The Tax Cuts and Jobs Act of 2017 signed into law on December 22, 2017 by President Trump added a new deduction for noncorporate taxpayers (i.e. S corporations, partnerships, sole proprietorships, and trusts) who have qualified business income. This deduction, found in section 199A of the Internal Revenue Code, is also referred to as the “business pass-through income deduction.”
Spencer Fane’s Corporate Group serves clients ranging in size from small start-up entities to very large public companies, providing day-to-day legal advice on all aspects of corporate operations.
In December, the Division of Investment Management of the Securities and Exchange Commission issued Guidance Update No. 2016-06. The Update provides disclosure and procedural guidance to address potential issues for mutual funds responding to the Department of Labor’s adoption of the Conflict of Interest Rule. To address concerns by financial intermediaries that variations in mutual fund sales loads may violate the Rule, Funds are exploring various options, including changing fee structures and creating new share classes. Such changes may impact fiduciary decisions regarding a plan’s investments and compensation arrangements.
Organizations conduct internal investigations when confronted with significant legal and financial risks. A successful internal investigation follows recognized best practices.

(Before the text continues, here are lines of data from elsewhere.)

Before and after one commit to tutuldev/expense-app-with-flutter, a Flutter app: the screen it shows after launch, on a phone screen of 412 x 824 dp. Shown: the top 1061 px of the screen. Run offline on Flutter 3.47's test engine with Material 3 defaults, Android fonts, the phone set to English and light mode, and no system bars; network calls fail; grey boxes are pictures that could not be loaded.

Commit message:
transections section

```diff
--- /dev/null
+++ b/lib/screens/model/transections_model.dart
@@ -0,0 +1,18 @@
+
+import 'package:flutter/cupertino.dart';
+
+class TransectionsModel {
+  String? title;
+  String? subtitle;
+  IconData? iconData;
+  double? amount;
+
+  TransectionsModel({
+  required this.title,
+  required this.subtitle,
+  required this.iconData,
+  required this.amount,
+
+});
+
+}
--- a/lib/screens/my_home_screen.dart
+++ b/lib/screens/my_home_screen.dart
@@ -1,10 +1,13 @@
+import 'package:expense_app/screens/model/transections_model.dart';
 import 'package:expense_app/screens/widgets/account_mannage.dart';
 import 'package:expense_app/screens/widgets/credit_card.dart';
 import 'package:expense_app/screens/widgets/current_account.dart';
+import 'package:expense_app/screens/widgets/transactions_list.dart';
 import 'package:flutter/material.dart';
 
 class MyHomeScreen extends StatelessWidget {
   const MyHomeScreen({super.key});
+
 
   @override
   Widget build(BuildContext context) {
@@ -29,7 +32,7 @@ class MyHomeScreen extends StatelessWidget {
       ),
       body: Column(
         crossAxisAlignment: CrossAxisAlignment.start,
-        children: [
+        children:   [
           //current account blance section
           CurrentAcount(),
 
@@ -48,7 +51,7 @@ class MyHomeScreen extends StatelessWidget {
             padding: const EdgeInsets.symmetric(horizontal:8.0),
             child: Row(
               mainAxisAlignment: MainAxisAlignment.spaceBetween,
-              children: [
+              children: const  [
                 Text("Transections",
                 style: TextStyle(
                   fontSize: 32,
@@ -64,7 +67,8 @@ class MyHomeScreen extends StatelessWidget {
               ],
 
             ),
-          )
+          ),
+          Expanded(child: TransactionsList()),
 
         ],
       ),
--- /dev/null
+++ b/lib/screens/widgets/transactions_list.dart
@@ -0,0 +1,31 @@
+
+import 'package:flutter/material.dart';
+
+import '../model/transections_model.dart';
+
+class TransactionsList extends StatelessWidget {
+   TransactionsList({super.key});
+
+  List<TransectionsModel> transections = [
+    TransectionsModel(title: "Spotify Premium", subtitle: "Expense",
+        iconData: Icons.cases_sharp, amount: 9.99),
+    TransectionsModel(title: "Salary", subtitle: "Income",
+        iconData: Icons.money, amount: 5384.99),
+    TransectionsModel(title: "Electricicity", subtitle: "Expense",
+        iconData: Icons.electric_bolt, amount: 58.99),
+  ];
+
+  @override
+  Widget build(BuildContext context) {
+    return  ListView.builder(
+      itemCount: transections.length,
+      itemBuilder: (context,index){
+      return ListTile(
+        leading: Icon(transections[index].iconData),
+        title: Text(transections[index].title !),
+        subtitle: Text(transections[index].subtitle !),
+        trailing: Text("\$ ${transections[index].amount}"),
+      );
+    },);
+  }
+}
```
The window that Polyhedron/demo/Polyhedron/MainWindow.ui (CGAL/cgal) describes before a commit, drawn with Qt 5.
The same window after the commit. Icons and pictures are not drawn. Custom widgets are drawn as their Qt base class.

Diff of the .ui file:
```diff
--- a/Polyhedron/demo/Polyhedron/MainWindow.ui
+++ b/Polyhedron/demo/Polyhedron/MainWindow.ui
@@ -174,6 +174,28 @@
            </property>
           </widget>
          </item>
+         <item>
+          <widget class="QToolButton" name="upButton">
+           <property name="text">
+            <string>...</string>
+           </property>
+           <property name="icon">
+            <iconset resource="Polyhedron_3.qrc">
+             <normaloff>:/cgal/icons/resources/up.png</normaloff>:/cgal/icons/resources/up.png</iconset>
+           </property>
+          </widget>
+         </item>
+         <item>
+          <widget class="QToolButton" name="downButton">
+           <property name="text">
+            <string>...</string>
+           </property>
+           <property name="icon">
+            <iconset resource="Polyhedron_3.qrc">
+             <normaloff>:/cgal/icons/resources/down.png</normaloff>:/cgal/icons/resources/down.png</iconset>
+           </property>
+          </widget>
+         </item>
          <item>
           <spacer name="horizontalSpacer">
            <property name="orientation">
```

Spencer Fane LLP presents this best practices information to inside counsel. It is based on Spencer Fane’s experience in conducting internal investigations, and on case law, ethics rules and the experience of other law firms. We believe this is a valuable resource that will support inside counsel’s oversight and decisions in internal investigations.
Both the Missouri House and Senate are currently considering bills that would extend indefinitely the exemption of aircraft replacement parts from the Missouri sales tax.
A February decision by a federal court in Washington State found that federal regulation of aviation safety has “occupied the field” with respect to aircraft design and testing.
Structuring and drafting the acquisition agreement requires both a thorough understanding of the deal as a whole and meticulous crafting of the specific provisions of the purchase agreement. The deal lawyer should always bear in mind that the intricate provisions of the agreement are important only to the extent that they improve the client’s chances of achieving its overall objectives in the transaction. In the midst of negotiating over materiality qualifiers and indemnity caps, it is easy to get caught up in trying to win the point in contention even though it may make little or no difference in the scope of the deal as a whole.
This session will compare corporations and LLCs from the perspective of the creation and filing of organizational documents and agreements between equity owners. We will begin with a discussion of choosing the state in which to form a new entity before moving to an examination of the basic organizational and relational documents that govern corporations and LLCs.
Several factors may be in play when advising a client on the best state in which to form a new business entity. The formation and governance of corporations and LLCs are controlled by statutes that differ from state to state. For some companies, it is clear from the time of formation that the courts’ interpretation of the controlling statutes will be important, so case law can be as important as the statutes themselves.
This article focuses on a number of tax issues that arise in advising LLC owners. Section A briefly examines the check-the-box regulations that lend certainty to an LLC’s tax status as a partnership, a disregarded entity, or (rarely) a corporation.
Every acquisition (or divestiture, from the seller’s perspective) has its own unique twists and turns. This presentation addresses six situations that give “character” to any transaction in which they arise. These common challenges are not necessarily related to one another, so there is no good way to bind them into a cohesive whole.
This webinar was presented to members of the National Business Institute in July 2009.
LLCs offer the limited liability feature normally associated with corporations, but LLCs are not burdened by the double taxation and rigid governance requirements that make the corporate form less than ideal. On the other hand, the flexibility of LLCs makes them more costly and complicated to set up than corporations. No form of entity is the right choice in every situation, but as this section discusses, LLCs are quite useful in a variety of scenarios.